Dome of the Rock, Israel (Sweet Briar College) Features three photos of the interior of the building. Text is limited and contains some biblical/historical errors.
Dome of the Rock (Britannica) An encyclopedia entry about the site, with a lot of detail and several photos and videos.
Dome of the Rock Architecture (Qubbat As-Sakhrah) Gives many precise details about the architectural structure of the Dome.
Dome of the Rock (Great Buildings Online) Examines the Dome of the Rock from an architectural point of view. Includes photos and a free downloadable 3D model.
For further study, we recommend the following books by Leen and Kathleen Ritmeyer.
- The Quest (progresses around Temple Mount, full of information about the walls, reservoirs/cisterns, and history; an excellent volume for research and study)
- Jerusalem—The Temple Mount (focuses more on modern sites, what you will see if you tour Temple Mount today, and what to look for; an excellent book to carry with you on a tour)
Al Aqsa Mosque
Al-Aqsa Mosque (See the Holy Land) A basic introduction to this mosque, accompanied by several photos.
Restoration of Al-Aqsa Mosque (AKDN) Some technical architectural details about the mosque.

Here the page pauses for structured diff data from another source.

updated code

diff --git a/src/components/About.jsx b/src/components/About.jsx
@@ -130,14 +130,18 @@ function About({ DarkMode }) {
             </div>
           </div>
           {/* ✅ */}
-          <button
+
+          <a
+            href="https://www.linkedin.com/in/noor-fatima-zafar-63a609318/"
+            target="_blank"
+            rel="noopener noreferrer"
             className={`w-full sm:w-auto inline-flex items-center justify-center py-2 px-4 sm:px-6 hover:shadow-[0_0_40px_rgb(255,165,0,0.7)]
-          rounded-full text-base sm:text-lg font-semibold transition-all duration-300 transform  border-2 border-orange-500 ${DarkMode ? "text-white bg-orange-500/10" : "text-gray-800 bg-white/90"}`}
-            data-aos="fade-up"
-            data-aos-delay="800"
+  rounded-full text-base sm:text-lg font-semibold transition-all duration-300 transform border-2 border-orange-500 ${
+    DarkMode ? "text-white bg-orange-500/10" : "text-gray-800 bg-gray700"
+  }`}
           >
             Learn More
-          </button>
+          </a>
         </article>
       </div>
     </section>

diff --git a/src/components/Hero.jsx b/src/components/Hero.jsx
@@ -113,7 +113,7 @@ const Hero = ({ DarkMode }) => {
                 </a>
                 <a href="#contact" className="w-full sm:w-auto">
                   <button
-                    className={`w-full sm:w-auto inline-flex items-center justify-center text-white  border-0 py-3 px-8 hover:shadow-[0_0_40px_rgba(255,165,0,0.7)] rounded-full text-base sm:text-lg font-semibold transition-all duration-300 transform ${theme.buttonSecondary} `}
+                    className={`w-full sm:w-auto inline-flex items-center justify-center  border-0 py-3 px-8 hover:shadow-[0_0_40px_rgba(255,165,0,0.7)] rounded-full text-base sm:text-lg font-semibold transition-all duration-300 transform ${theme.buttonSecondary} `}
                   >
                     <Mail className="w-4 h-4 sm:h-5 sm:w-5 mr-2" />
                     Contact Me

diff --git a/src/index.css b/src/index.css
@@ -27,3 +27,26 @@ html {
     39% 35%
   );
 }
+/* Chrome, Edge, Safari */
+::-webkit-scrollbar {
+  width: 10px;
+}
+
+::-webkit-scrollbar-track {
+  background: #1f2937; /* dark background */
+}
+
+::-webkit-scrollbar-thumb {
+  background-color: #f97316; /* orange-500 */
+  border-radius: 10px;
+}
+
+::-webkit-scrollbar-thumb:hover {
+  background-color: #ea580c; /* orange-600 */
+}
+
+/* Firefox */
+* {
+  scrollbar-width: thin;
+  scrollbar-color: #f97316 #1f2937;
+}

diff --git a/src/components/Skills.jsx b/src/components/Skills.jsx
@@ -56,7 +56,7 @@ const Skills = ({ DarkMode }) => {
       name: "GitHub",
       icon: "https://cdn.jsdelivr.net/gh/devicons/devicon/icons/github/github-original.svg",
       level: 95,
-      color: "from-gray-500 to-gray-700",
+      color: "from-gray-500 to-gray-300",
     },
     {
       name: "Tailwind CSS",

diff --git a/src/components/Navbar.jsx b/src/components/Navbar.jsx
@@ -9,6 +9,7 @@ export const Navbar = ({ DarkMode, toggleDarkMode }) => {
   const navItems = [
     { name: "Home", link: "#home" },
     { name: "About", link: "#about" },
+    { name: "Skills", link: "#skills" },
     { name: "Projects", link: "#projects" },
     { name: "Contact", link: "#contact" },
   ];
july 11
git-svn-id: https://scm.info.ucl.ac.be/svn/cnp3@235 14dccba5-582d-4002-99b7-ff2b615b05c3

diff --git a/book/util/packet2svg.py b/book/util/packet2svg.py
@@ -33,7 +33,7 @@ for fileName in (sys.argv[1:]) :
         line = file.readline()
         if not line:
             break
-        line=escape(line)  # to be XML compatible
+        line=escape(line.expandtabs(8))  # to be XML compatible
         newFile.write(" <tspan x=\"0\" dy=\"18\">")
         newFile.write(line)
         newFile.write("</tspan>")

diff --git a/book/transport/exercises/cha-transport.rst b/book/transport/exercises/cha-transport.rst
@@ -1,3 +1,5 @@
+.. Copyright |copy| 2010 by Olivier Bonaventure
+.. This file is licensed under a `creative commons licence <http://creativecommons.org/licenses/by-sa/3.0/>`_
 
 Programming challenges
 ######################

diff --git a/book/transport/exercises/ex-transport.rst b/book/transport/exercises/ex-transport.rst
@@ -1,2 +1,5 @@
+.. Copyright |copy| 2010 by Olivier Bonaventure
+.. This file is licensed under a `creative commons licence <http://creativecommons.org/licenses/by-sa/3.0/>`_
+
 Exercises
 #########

Al Aqsa Mosque (Sacred Destinations) The website isn’t great, but the information is helpful.
The Al-Aqsa Mosque: Through the Ages (IslamiCity) Comprehensive history of the mosque’s background.
Jerusalem: History Lessons (Aqsa) (Albalagh) Provides eye-opening insight into Muslim thought on their history, religion, and responsibility to Jihad.